Nanoparticles turn immune cells into leukemia-fighting powerhouses while they’re still inside the body

April 17, 2017 | By Sabrina Richards / Fred Hutch News Service

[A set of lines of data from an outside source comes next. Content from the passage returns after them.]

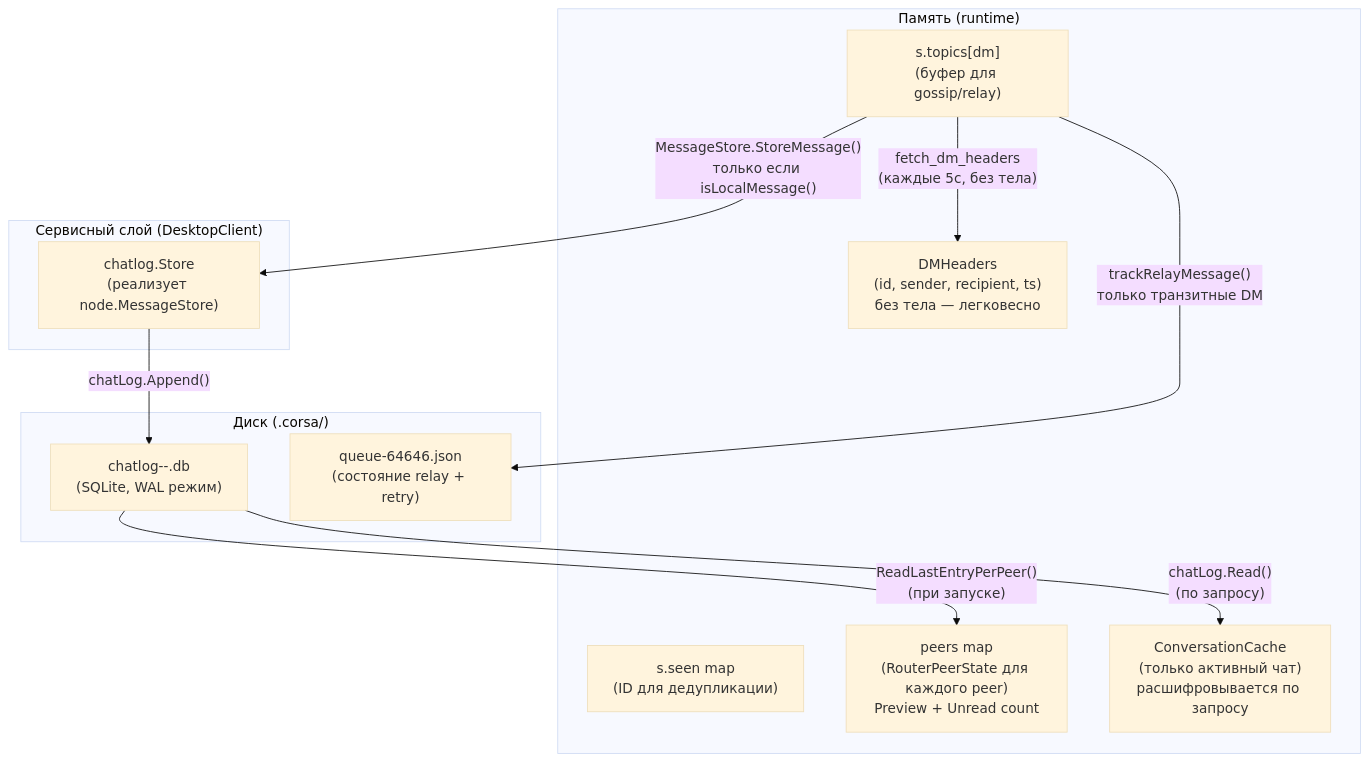
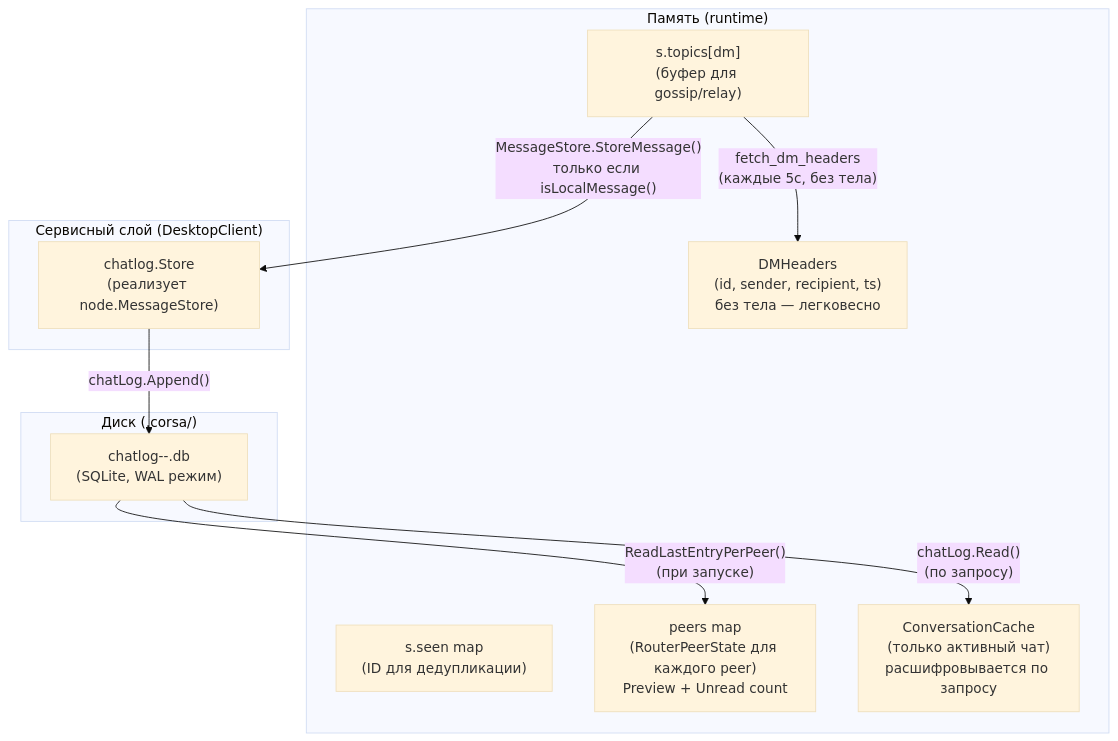
One commit to piratecash/corsa changed the ninth of 16 diagrams in docs/chatlog.md. Above: the diagram before and after it, drawn with Mermaid (base theme). The commit also changed other lines of this file and 67 other files, not shown here.

````diff
--- a/docs/chatlog.md
+++ b/docs/chatlog.md
@@ -786,26 +776,24 @@
 ```mermaid
 flowchart TB
     subgraph MEMORY["Память (runtime)"]
         TOPICS["s.topics[dm]\n(буфер для gossip/relay)"]
         SEEN["s.seen map\n(ID для дедупликации)"]
         HEADERS["DMHeaders\n(id, sender, recipient, ts)\nбез тела — легковесно"]
         PEERS["peers map\n(RouterPeerState для каждого peer)\nPreview + Unread count"]
         CACHE["ConversationCache\n(только активный чат)\nрасшифровывается по запросу"]
     end
 
     subgraph SVC["Сервисный слой (DesktopClient)"]
         CHATLOG["chatlog.Store\n(реализует node.MessageStore)"]
     end
 
     subgraph DISK["Диск (.corsa/)"]
         DB["chatlog-<identity_short>-<port>.db\n(SQLite, WAL режим)"]
-        QUEUE["queue-64646.json\n(состояние relay + retry)"]
     end
 
     TOPICS -->|"MessageStore.StoreMessage()\nтолько если isLocalMessage()"| CHATLOG
     CHATLOG -->|"chatLog.Append()"| DB
-    TOPICS -->|"trackRelayMessage()\nтолько транзитные DM"| QUEUE
     DB -->|"chatLog.Read()\n(по запросу)"| CACHE
     DB -->|"ReadLastEntryPerPeer()\n(при запуске)"| PEERS
     TOPICS -->|"fetch_dm_headers\n(каждые 5с, без тела)"| HEADERS
 ```
````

Dr. Matthias Stephan has designed nanoparticles that have the potential to make cellular immunotherapy quicker, cheaper, easier to administer and more widely available, by carrying anti-cancer genes to immune cells still inside the body.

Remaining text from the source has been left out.